During the in-between days where the luster of the Indy 500 becomes patina and the pomp of season culmination not quite here, I dare to fill that space with something that most other outlets do not – rewrite the amazing and rich history of Indycar’s biggest event, The Indy 500.
Knowing that between the fates, Racing Gods, and free will, something amazing can and often does happen. I find it refreshing to not simply rehash and parse history, but to ponder “what might have been”.
I think of some of those events, that nine times out of ten would turn out differently and more predictably, yet didn’t, forever changed the future course of the race itself.
From time-to-time, I’m going to offer some of the most influential twists of racing fate in Indy 500 history. I hope you enjoy this installment of Alternate Realities:
The 51st Running of the Indy 500 set for Tuesday, May 30th, 1967 was one of the most historic before any race laps were ever turned. A wildly innovative car was brought by Andy Granatelli to the speedway in 1967 – the STP Paxton turbine. Utilizing a helicopter jet engine and four-wheel drive, the totally purpose-built car incited as much fear as curiosity in the racing community and beyond. While I was not present to observe this car and the reactions of those around, it is generally noted that the reactions centered around one of two – disapproval for how it could affect the integrity of the Indy 500, or wide-eyed curiosity for what it could mean for the future of racing and production automobiles.
The end-result however was one of heartbreak and disappointment for Granatelli, STP, and all those who developed and supported it. With just under four laps to go, after leading 170 of the 196 laps, an inexpensive but invaluable part failed in the transmission line sending the disturbingly quiet turbine car to an even-more-shockingly silent end and A.J. Foyt into victory lane for his third time, tying Louis Meyer, Wilbur Shaw, and Mauri Rose for most Indy 500 wins.
Now let’s engage some imaginative thought; just forget the history as it exists and travel down a new path…

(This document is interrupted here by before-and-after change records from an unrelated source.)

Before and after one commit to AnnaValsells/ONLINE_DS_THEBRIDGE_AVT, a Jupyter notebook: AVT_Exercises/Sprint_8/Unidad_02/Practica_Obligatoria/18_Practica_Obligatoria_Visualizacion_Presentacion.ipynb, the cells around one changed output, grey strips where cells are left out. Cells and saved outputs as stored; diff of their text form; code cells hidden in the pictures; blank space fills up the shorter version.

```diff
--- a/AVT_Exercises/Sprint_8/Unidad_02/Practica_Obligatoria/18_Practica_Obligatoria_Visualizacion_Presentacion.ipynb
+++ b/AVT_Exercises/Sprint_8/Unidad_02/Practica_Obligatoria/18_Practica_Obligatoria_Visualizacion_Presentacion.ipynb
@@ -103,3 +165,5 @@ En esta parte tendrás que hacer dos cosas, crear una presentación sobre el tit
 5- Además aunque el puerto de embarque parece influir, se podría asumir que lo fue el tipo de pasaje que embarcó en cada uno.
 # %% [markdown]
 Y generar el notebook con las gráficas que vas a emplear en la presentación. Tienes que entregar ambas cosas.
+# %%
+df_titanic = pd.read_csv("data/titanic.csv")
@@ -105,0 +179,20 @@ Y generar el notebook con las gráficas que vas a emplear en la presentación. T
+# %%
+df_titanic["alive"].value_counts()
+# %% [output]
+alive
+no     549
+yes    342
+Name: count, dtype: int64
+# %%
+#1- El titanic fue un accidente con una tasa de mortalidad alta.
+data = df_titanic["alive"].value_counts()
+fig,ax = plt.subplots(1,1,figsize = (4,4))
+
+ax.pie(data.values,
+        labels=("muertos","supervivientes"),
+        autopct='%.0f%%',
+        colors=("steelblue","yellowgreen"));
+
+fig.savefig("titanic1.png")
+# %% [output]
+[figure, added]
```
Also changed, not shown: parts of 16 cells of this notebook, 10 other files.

The internal combustion engine soldiers on in rapidly-decreasing numbers in passenger cars but still with primary use in farm and heavy equipment. Never again is the internal combustion engine seen as being near the forefront of propulsion technology.